▸ **Aim of the exercise**
Each line in the records that mentions the word "core" needs to be listed.

(Collected data)
○ ○ ○ ○ ○

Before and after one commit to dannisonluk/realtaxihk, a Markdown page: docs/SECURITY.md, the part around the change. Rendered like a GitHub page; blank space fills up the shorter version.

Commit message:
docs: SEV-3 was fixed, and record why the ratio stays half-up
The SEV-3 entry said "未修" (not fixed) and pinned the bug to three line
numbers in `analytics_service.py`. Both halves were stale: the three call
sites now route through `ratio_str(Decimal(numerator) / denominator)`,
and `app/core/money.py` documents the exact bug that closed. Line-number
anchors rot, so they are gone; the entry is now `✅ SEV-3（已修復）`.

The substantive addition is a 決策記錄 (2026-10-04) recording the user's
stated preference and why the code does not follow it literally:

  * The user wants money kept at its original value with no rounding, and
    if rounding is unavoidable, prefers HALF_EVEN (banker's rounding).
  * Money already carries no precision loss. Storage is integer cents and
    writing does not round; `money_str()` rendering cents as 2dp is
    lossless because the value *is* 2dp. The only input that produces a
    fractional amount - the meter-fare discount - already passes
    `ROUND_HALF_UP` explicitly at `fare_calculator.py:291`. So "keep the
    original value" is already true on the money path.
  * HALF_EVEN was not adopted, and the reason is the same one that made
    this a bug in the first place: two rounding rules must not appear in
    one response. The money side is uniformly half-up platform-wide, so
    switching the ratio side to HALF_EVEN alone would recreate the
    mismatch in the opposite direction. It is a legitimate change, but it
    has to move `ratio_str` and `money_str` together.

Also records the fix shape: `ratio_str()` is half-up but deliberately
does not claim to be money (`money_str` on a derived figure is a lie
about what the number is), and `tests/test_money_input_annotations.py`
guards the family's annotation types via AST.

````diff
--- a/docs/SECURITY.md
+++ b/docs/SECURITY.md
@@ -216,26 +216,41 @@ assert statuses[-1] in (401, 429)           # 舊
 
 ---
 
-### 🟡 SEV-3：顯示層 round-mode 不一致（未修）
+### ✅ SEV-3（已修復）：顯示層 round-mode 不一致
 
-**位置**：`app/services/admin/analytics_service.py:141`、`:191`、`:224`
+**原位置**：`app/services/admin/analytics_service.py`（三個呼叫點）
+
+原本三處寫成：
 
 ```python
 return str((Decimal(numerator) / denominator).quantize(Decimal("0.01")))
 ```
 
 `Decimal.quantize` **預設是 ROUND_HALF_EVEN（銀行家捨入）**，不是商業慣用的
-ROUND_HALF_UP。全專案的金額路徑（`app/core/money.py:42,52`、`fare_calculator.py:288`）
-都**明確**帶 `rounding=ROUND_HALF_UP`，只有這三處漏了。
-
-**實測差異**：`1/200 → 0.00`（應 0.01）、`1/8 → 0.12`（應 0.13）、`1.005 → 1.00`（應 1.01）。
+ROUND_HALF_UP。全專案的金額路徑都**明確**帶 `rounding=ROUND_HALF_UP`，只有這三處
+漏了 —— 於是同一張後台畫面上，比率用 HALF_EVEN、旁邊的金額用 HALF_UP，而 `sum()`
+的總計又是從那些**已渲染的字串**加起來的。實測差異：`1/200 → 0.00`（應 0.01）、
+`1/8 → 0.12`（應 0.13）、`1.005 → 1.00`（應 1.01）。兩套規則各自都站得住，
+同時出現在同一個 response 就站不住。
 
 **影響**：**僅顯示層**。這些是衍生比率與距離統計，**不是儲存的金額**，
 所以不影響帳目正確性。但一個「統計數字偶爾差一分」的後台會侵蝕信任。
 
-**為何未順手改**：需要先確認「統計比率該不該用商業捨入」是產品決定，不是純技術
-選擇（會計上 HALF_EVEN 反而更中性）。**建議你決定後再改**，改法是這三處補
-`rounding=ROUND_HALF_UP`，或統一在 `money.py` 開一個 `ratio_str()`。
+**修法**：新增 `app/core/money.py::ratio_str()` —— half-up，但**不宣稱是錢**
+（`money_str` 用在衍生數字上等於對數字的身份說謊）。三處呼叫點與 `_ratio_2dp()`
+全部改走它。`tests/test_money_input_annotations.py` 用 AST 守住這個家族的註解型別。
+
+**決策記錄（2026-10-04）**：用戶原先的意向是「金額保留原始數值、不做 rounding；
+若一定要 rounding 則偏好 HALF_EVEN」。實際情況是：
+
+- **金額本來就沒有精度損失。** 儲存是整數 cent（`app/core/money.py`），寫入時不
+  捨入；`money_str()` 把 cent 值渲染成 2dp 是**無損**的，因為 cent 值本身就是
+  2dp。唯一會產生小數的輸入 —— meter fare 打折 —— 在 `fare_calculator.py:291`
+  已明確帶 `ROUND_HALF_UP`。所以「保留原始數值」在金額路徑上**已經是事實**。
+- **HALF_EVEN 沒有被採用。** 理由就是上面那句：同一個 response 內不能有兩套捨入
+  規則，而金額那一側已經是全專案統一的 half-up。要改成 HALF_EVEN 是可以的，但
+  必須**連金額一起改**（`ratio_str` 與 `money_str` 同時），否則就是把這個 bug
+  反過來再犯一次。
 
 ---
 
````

○ ○ ○ ○ ○

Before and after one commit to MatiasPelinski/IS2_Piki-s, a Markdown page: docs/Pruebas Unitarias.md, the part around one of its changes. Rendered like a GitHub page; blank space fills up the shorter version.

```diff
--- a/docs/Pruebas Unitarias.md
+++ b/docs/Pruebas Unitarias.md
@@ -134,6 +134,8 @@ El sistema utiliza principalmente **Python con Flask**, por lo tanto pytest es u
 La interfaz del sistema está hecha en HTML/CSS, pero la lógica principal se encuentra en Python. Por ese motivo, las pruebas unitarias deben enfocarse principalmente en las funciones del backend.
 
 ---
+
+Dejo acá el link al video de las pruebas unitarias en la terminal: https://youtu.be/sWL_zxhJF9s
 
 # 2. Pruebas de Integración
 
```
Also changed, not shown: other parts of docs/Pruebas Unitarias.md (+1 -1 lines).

○ ○ ○ ○ ○

▸ **Finished task**
and `app/core/money.py` documents the exact bug that closed. Line-number
-ROUND_HALF_UP。全專案的金額路徑（`app/core/money.py:42,52`、`fare_calculator.py:288`）
+**修法**：新增 `app/core/money.py::ratio_str()` —— half-up，但**不宣稱是錢**
+- **金額本來就沒有精度損失。** 儲存是整數 cent（`app/core/money.py`），寫入時不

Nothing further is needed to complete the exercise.